> What you are asked to do
Show every line of the data that includes the word "Segmentation".

*** Begin section ***

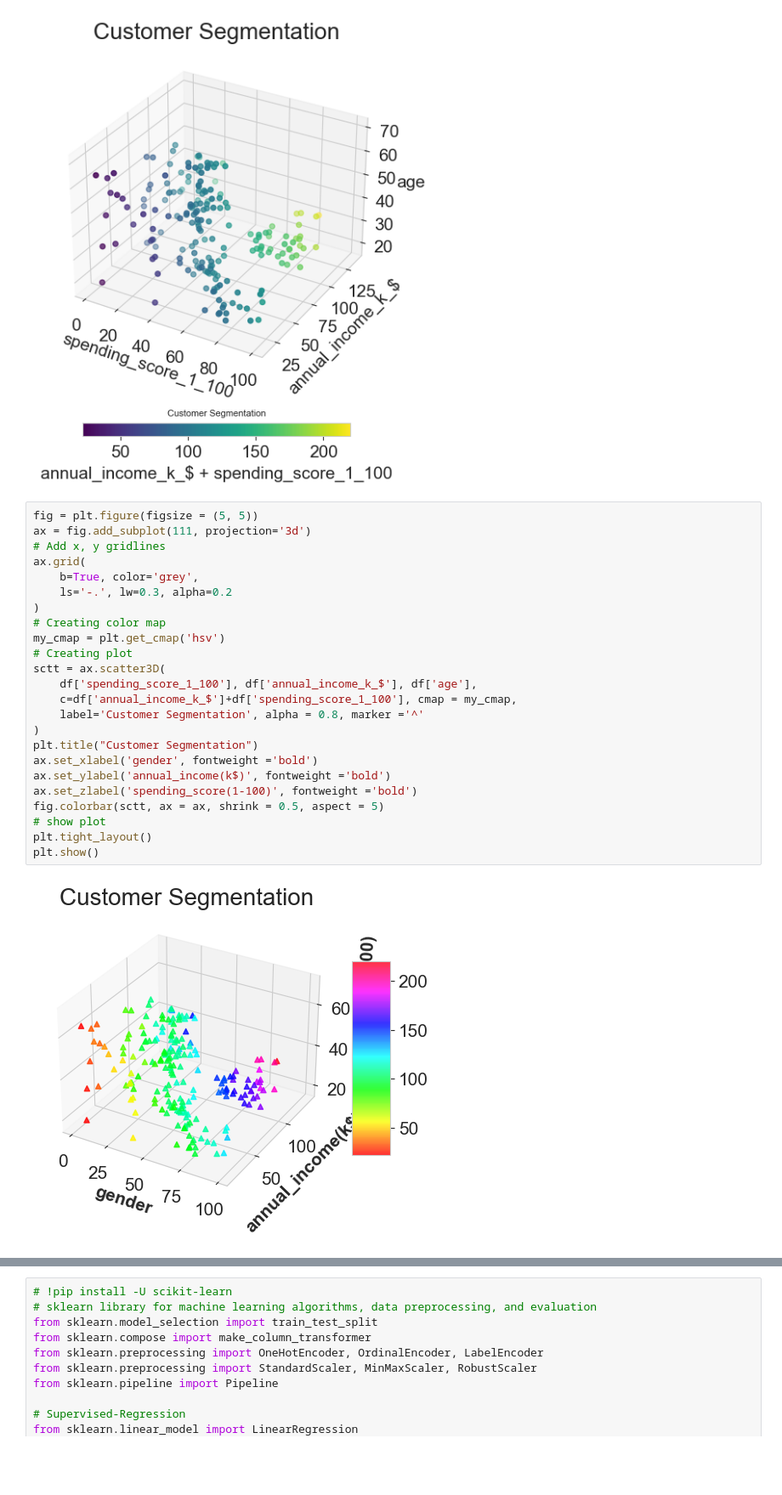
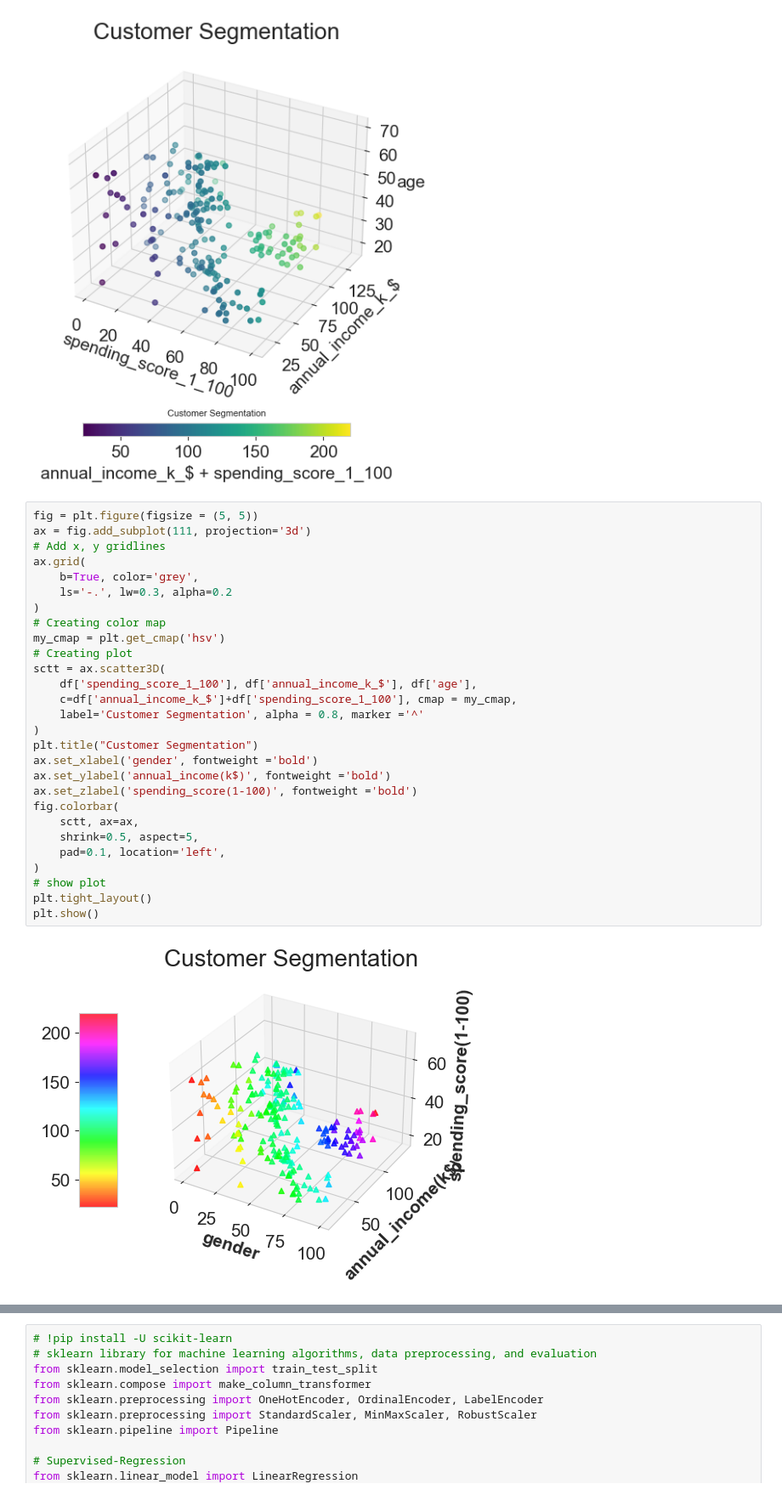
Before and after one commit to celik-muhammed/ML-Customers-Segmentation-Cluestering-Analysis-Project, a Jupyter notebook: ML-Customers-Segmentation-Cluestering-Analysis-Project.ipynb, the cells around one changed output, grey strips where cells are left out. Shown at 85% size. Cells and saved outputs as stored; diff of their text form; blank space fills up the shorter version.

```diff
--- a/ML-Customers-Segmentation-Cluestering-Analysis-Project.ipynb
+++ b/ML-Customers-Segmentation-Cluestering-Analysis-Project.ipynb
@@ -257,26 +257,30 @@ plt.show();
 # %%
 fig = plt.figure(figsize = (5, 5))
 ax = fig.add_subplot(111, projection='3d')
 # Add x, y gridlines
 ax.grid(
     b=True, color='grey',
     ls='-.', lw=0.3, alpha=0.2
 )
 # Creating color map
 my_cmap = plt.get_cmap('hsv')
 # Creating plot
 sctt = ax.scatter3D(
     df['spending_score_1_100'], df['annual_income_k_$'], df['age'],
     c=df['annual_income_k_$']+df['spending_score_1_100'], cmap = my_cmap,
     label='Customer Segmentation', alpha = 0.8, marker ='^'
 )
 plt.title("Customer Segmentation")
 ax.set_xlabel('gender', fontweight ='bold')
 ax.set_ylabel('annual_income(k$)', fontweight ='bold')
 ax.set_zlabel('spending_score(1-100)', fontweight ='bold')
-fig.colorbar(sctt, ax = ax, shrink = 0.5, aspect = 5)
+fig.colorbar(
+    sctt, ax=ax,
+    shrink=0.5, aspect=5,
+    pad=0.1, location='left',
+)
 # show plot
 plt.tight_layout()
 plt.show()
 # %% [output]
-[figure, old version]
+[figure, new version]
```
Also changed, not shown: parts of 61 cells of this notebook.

*** End section ***

> Exercise solution
Before and after one commit to celik-muhammed/ML-Customers-Segmentation-Cluestering-Analysis-Project, a Jupyter notebook: ML-Customers-Segmentation-Cluestering-Analysis-Project.ipynb, the cells around one changed output, grey strips where cells are left out. Shown at 85% size. Cells and saved outputs as stored; diff of their text form; blank space fills up the shorter version.
--- a/ML-Customers-Segmentation-Cluestering-Analysis-Project.ipynb
+++ b/ML-Customers-Segmentation-Cluestering-Analysis-Project.ipynb
     label='Customer Segmentation', alpha = 0.8, marker ='^'
 plt.title("Customer Segmentation")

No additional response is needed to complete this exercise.